Grace took a sip of champagne, trying to hide her interest—which was difficult to do. The chance to expand her knowledge base was appealing on its own, but the idea of actually getting to pitch new business—now, that was intriguing.

A salesman at his core, Bill went on. “You know, part of what I’m talking about here is the opportunity to come back to the States with something to show for yourself.”

“My parents are gone,” Grace said. “I have no connections to Georgia. Paris is my home.” It tumbled out more defensively then she intended, and that was not lost on him.

“Grace, whether we like it or not, we all come from someplace.” His tone was gentler, caring, like that of a mentor. “And at some point in our lives, we have to make our peace with that place.”

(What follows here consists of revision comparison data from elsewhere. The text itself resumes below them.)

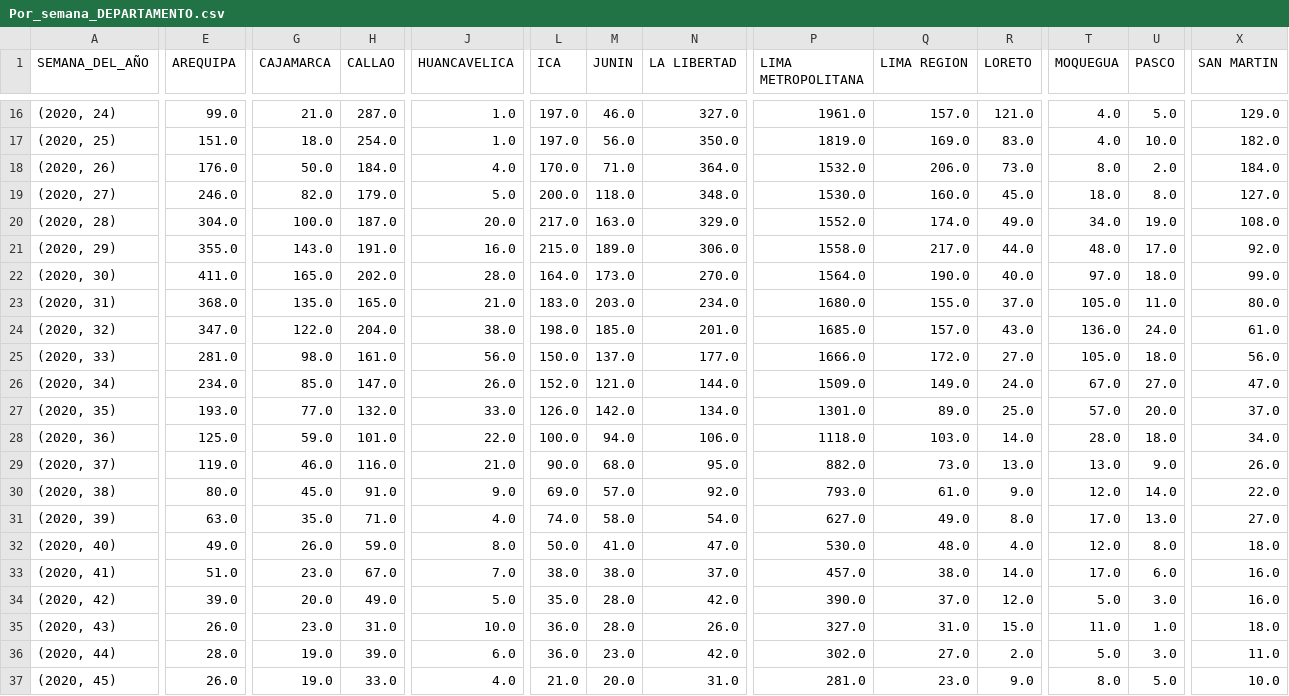
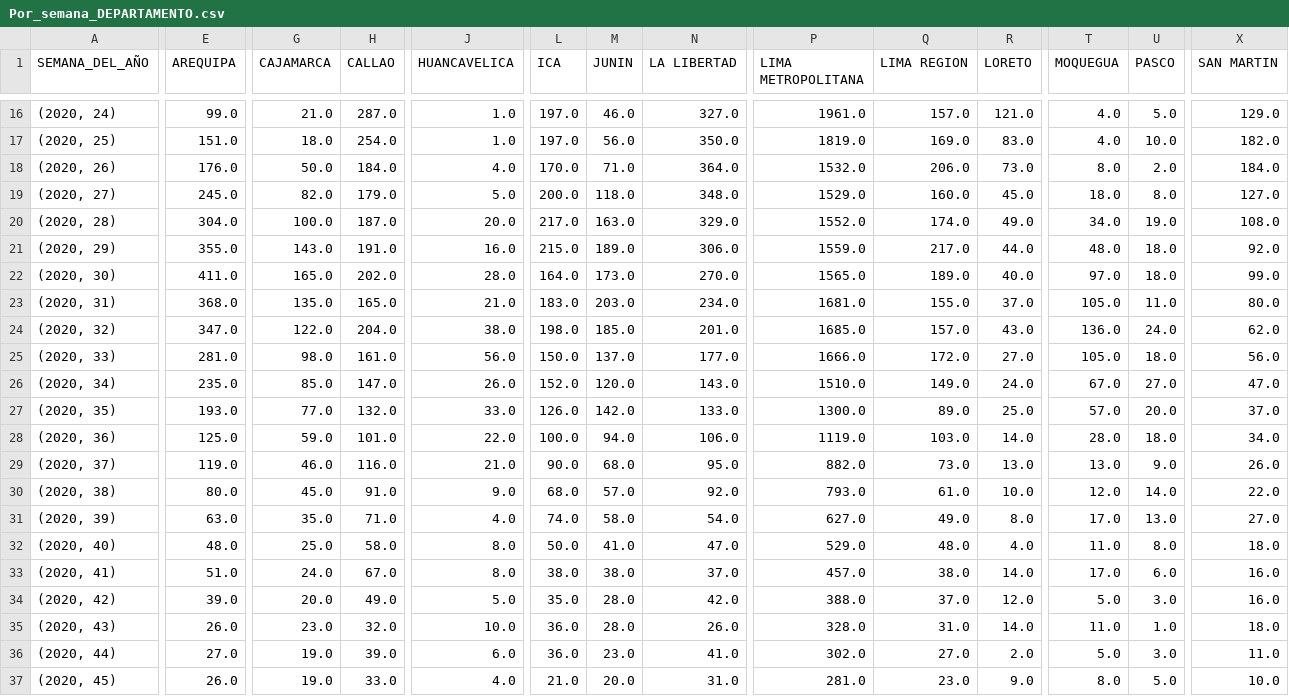
Before and after one commit to CovidTweetBot/extraction, a CSV file: data/Por_semana_DEPARTAMENTO.csv, drawn as a sheet; only a part is shown, gaps mark what is left out; the diff covers the shown part only; the diff names each change by its address in the sheet, - before the commit and + after, or states it on an @@ line.

```diff
--- a/data/Por_semana_DEPARTAMENTO.csv
+++ b/data/Por_semana_DEPARTAMENTO.csv
-E19 (AREQUIPA): 246.0
+E19 (AREQUIPA): 245.0
-P19 (LIMA METROPOLITANA): 1530.0
+P19 (LIMA METROPOLITANA): 1529.0
-P21 (LIMA METROPOLITANA): 1558.0
+P21 (LIMA METROPOLITANA): 1559.0
-U21 (PASCO): 17.0
+U21 (PASCO): 18.0
-P22 (LIMA METROPOLITANA): 1564.0
+P22 (LIMA METROPOLITANA): 1565.0
-Q22 (LIMA REGION): 190.0
+Q22 (LIMA REGION): 189.0
-P23 (LIMA METROPOLITANA): 1680.0
+P23 (LIMA METROPOLITANA): 1681.0
-X24 (SAN MARTIN): 61.0
+X24 (SAN MARTIN): 62.0
-E26 (AREQUIPA): 234.0
+E26 (AREQUIPA): 235.0
-M26 (JUNIN): 121.0
+M26 (JUNIN): 120.0
-N26 (LA LIBERTAD): 144.0
+N26 (LA LIBERTAD): 143.0
-P26 (LIMA METROPOLITANA): 1509.0
+P26 (LIMA METROPOLITANA): 1510.0
-N27 (LA LIBERTAD): 134.0
+N27 (LA LIBERTAD): 133.0
-P27 (LIMA METROPOLITANA): 1301.0
+P27 (LIMA METROPOLITANA): 1300.0
-P28 (LIMA METROPOLITANA): 1118.0
+P28 (LIMA METROPOLITANA): 1119.0
-L30 (ICA): 69.0
+L30 (ICA): 68.0
-R30 (LORETO): 9.0
+R30 (LORETO): 10.0
-E32 (AREQUIPA): 49.0
+E32 (AREQUIPA): 48.0
-G32 (CAJAMARCA): 26.0
+G32 (CAJAMARCA): 25.0
-H32 (CALLAO): 59.0
+H32 (CALLAO): 58.0
-P32 (LIMA METROPOLITANA): 530.0
+P32 (LIMA METROPOLITANA): 529.0
-T32 (MOQUEGUA): 12.0
+T32 (MOQUEGUA): 11.0
-G33 (CAJAMARCA): 23.0
+G33 (CAJAMARCA): 24.0
-J33 (HUANCAVELICA): 7.0
+J33 (HUANCAVELICA): 8.0
-P34 (LIMA METROPOLITANA): 390.0
+P34 (LIMA METROPOLITANA): 388.0
-H35 (CALLAO): 31.0
+H35 (CALLAO): 32.0
-P35 (LIMA METROPOLITANA): 327.0
+P35 (LIMA METROPOLITANA): 328.0
-R35 (LORETO): 15.0
+R35 (LORETO): 14.0
-E36 (AREQUIPA): 28.0
+E36 (AREQUIPA): 27.0
-N36 (LA LIBERTAD): 42.0
+N36 (LA LIBERTAD): 41.0
```
Also changed, not shown: 89 edited cells elsewhere in this file, data/Por_dia_DEPARTAMENTO.csv, data/Por_dia_Edad_fallecimiento.csv, 5 other files.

Perhaps it was his manner, perhaps his words, but something about that resonated with her. He seemed to know so much about her, seemed to have prepared for this conversation. And she thought about all of this as she watched Madame Brugière patting her baby bump, posing for more photographers, and waving to someone who looked very much like one of the Spice Girls.

“She may get the credit for the new fragrance design, but did she have the real vision for it?” Bill leaned into Grace as he spoke. “Because if someone works for me, I always make sure that she is both rewarded and recognized when she does good. That’s just smart business, something I know a thing or two about, old Southern boy that I am.”

Grace considered him, and then asked, “What kind of opportunity are we talking about?”

Bill’s smile broadened.

THE ORCHARD Copyright © 2011 by Jeffrey Stepakoff